Winter Tree Trimming / Pruning
by David Steg on 12/22/16
Winter is here. In some areas of the country this can be the most dreaded term of all. It can often mean snow, blizzards, ice, and freezing temperatures. This is the time of year most of us want to stay bundled up and read a book next to a warm fire. Unfortunately, sometimes these conditions can also take a toll on our household shrubs and trees. Although it is cold out, it doesn’t necessarily mean that we need to ignore everything in our yards. Winter can be a great time to spruce up trees and shrubs, but there are a few important things to consider.
Just like a pair of shoes, one size doesn’t fit all. This concept is the same for trees in our landscape. Not every tree can take the harshness of winter in the same fashion. Some tree’s are more prone to broken limbs and other may not be able to survive the extreme cold. Every species has it’s own preference on what is optimal for it’s lifelong health. As an arborist, it is my job to make sure all tree’s are treated/ trimmed properly to ensure that it remains healthy and safe. Most homeowners think you must avoid trimming trees in the cold months, but this is not true. Some species actually prefer a good trim while it is dormant, so that come spring it can blossom with new growth. A few trees that I recommend trimming in the winter are listed below.
I prefer to trim oak trees in the winter for a variety of reasons. One of the main reasons that winter pruning is more ideal for an oak tree is due Oak Wilt. Oak Wilt is a disease that is caused by a fungus called Ceratocystis fagacearum. This fungus can attack any species of oak and causes leaf discoloration, leaf wilting and defoliation, and death. During the spring and summer, this fungus can be more easily transferred from one oak to the next, since temperatures are optimal for the spread of fungus. The cooler temperatures help to halt the transmission of this disease, which helps preserve the oak species. Also, whenever you cut a tree you are making a small wound. Just like a human, if our body is unable to heal itself properly we are more likely to get an infection. Same goes for a tree. The tree has to repair the wound, but often times insects will use this as an easy entry point into the living tissues of the tree. During the cold months, bugs are not present which ensures that the tree can more easily heal itself without being attacked.
Ash trees prefer to be trimmed in late winter while the tree is still dormant. Late winter is more ideal since the open wounds will not be exposed for a long period of time. Come spring the tree can more easily heal itself and add additional live growth. Also, ash trees have a much softer wood compared to oak trees. When a harsh winter storm rolls through the area, these trees are usually hit hard. It is important to keep all ash trees pruned, and allow for wind to flow through it’s canopy. Always start trimming these trees while they are young, before major structural problems can develop.
Elms are a tough species and have been found in our natural landscape for decades. Elms should never be trimmed in the spring or summer, due to the Dutch Elm disease. The beetles are attracted to the scent of the open wounds and will take over the tree. This disease is the number one killer of elms across the US and should be taken very seriously.

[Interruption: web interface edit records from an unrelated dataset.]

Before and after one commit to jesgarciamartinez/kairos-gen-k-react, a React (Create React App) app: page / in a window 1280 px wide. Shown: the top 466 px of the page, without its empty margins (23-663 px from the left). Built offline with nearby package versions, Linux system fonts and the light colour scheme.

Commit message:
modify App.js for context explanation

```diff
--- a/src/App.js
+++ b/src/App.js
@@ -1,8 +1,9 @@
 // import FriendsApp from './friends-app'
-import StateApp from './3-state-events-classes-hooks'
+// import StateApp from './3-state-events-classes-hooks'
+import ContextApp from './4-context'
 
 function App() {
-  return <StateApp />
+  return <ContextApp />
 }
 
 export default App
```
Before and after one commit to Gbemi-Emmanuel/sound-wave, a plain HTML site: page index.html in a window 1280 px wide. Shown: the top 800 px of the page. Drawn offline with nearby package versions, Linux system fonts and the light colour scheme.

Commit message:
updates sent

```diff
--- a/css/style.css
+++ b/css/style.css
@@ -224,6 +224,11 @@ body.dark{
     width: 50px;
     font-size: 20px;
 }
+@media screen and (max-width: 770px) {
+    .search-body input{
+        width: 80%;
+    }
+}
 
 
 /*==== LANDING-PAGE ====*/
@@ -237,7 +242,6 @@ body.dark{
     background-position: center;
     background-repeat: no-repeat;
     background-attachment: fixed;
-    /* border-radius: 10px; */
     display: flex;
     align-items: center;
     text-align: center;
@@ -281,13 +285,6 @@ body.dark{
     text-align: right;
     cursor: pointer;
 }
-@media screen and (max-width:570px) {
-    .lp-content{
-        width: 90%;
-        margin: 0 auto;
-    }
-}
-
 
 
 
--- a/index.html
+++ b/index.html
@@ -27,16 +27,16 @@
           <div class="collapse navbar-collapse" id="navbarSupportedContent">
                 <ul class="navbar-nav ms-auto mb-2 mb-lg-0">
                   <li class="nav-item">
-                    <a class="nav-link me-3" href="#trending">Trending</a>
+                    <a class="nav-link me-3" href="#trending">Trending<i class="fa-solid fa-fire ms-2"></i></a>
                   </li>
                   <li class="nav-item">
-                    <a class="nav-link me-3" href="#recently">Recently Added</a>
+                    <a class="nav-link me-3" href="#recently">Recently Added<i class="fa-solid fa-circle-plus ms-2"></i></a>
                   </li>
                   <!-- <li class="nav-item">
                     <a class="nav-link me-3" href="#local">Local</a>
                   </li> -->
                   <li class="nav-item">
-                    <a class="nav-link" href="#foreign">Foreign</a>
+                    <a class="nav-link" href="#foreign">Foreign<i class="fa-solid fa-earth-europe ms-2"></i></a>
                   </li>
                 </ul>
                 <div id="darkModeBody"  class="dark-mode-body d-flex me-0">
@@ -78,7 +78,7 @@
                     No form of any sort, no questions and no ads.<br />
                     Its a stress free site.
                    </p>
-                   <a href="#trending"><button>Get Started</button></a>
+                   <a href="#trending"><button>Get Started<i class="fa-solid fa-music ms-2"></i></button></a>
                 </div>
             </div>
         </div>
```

Elm trees enjoy a cooler climate and can withstand the harshness of blistery winters. It will not hurt or kill an elm if it is pruned within the winter months.
Fruit trees will do best when pruned while they are dormant. During the winter the tree is not working hard to product fruit, and the canopy doesn’t need to protect the fruit from sun scalding. It is also easier for arborists to ensure they are making the property cuts to promote optimal growth for the upcoming season.
I have never lost a tree from running a tree in the winter, but it is always important to make proper cuts on a tree. Trees are living, just like humans and if you don’t follow proper procedures it can affect the overall health. Always consult with an arborist before trying to tackle any trimming on your own, but I recommend leaving the trimming the the professionals. Trees can be a huge investment to your property and environment, so it’s best to preserve it’s beauty.